--- PROBLEM ---
Keep the pictures out. Write out every line of the listing exactly.

--- AVAILABLE DATA ---

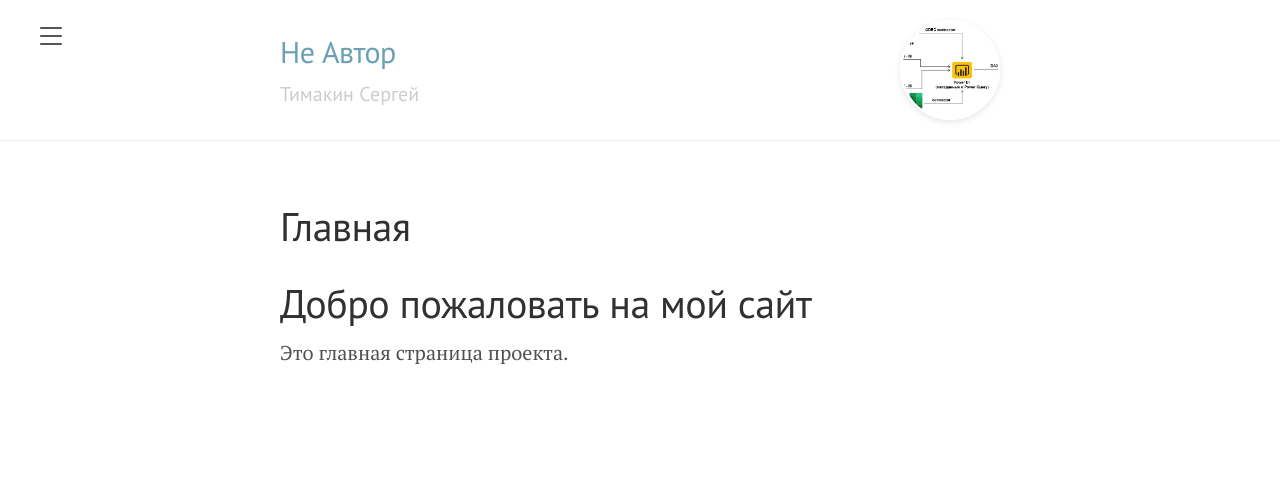
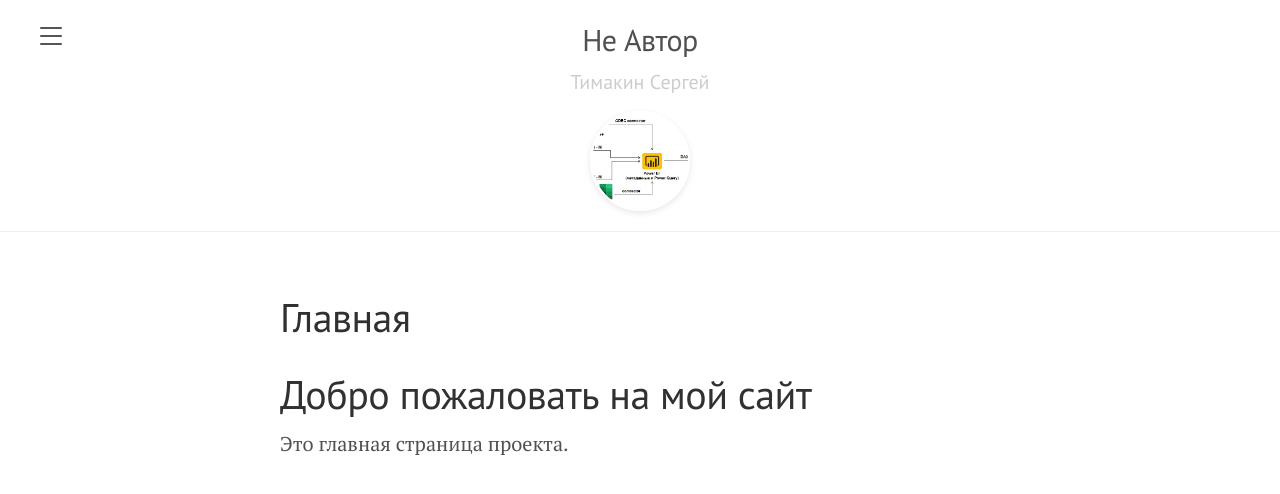
Before and after one commit to Mikrobic/lanyon, a Jekyll site: the page built from pages/index.md, in a window 1280 px wide. Shown: the top 494 px of the page. Built offline with Jekyll 4.4.1, drawn with Linux system fonts in a browser that asks for light colours.

Commit message:
Форматирование файлов

```diff
--- a/_layouts/default.html
+++ b/_layouts/default.html
@@ -1,25 +1,25 @@
 <!DOCTYPE html>
 <html lang="en-us">
-
   {% include head.html %}
-
   <body>
-
     {% include sidebar.html %}
 
-    <!-- Wrap is the content to shift when toggling the sidebar. We wrap the
-         content to avoid any CSS collisions with our real content. -->
     <div class="wrap">
       <div class="masthead">
         <div class="container">
-              <div class="masthead-content">
-                <h3 class="masthead-title">
-                  <a href="https://web.telegram.org/k/#@SergeyTimakin" title="Не Автор"
+          <div class="masthead-content" style="display: flex; flex-direction: column;">
+            <!-- Центрированный текст -->
+            <div style="text-align: center; margin-bottom: 15px;">
+              <h3 class="masthead-title" style="margin: 0; padding: 0;">
+                <a href="https://web.telegram.org/k/#@SergeyTimakin"
+                   title="Не Автор"
                    style="
                      font-size: clamp(1.2rem, 4vw, 1.5rem);
                      line-height: 1.3;
-                    display: block;
+                     display: inline-block;
                      margin-bottom: 0.3em;
+                     text-decoration: none;
+                     color: inherit;
                    ">
                   {{ site.title }}
                 </a>
@@ -32,6 +32,9 @@
                   {{ site.tagline }}
                 </small>
               </h3>
+            </div>
+
+            <!-- Аватарка (остается на своем месте) -->
             <a href="https://web.telegram.org/k/#@SergeyTimakin" class="avatar-container">
               <img
                 src="{{ '/public/dasboard.jpg' | absolute_url }}"
@@ -56,7 +59,6 @@
     </div>
 
     <label for="sidebar-checkbox" class="sidebar-toggle"></label>
-
     <script src='{{ site.baseurl }}/public/js/script.js'></script>
   </body>
 </html>
```
Lines whose indentation alone changed are shown as unchanged.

--- RESPONSE FOR THIS EXERCISE ---
Before and after one commit to Mikrobic/lanyon, a Jekyll site: the page built from pages/index.md, in a window 1280 px wide. Shown: the top 494 px of the page. Built offline with Jekyll 4.4.1, drawn with Linux system fonts in a browser that asks for light colours.

Commit message:
Форматирование файлов

```diff
--- a/_layouts/default.html
+++ b/_layouts/default.html
@@ -1,25 +1,25 @@
 <!DOCTYPE html>
 <html lang="en-us">
-
   {% include head.html %}
-
   <body>
-
     {% include sidebar.html %}
 
-    <!-- Wrap is the content to shift when toggling the sidebar. We wrap the
-         content to avoid any CSS collisions with our real content. -->
     <div class="wrap">
       <div class="masthead">
         <div class="container">
-              <div class="masthead-content">
-                <h3 class="masthead-title">
-                  <a href="https://web.telegram.org/k/#@SergeyTimakin" title="Не Автор"
+          <div class="masthead-content" style="display: flex; flex-direction: column;">
+            <!-- Центрированный текст -->
+            <div style="text-align: center; margin-bottom: 15px;">
+              <h3 class="masthead-title" style="margin: 0; padding: 0;">
+                <a href="https://web.telegram.org/k/#@SergeyTimakin"
+                   title="Не Автор"
                    style="
                      font-size: clamp(1.2rem, 4vw, 1.5rem);
                      line-height: 1.3;
-                    display: block;
+                     display: inline-block;
                      margin-bottom: 0.3em;
+                     text-decoration: none;
+                     color: inherit;
                    ">
                   {{ site.title }}
                 </a>
@@ -32,6 +32,9 @@
                   {{ site.tagline }}
                 </small>
               </h3>
+            </div>
+
+            <!-- Аватарка (остается на своем месте) -->
             <a href="https://web.telegram.org/k/#@SergeyTimakin" class="avatar-container">
               <img
                 src="{{ '/public/dasboard.jpg' | absolute_url }}"
@@ -56,7 +59,6 @@
     </div>
 
     <label for="sidebar-checkbox" class="sidebar-toggle"></label>
-
     <script src='{{ site.baseurl }}/public/js/script.js'></script>
   </body>
 </html>
```
Lines whose indentation alone changed are shown as unchanged.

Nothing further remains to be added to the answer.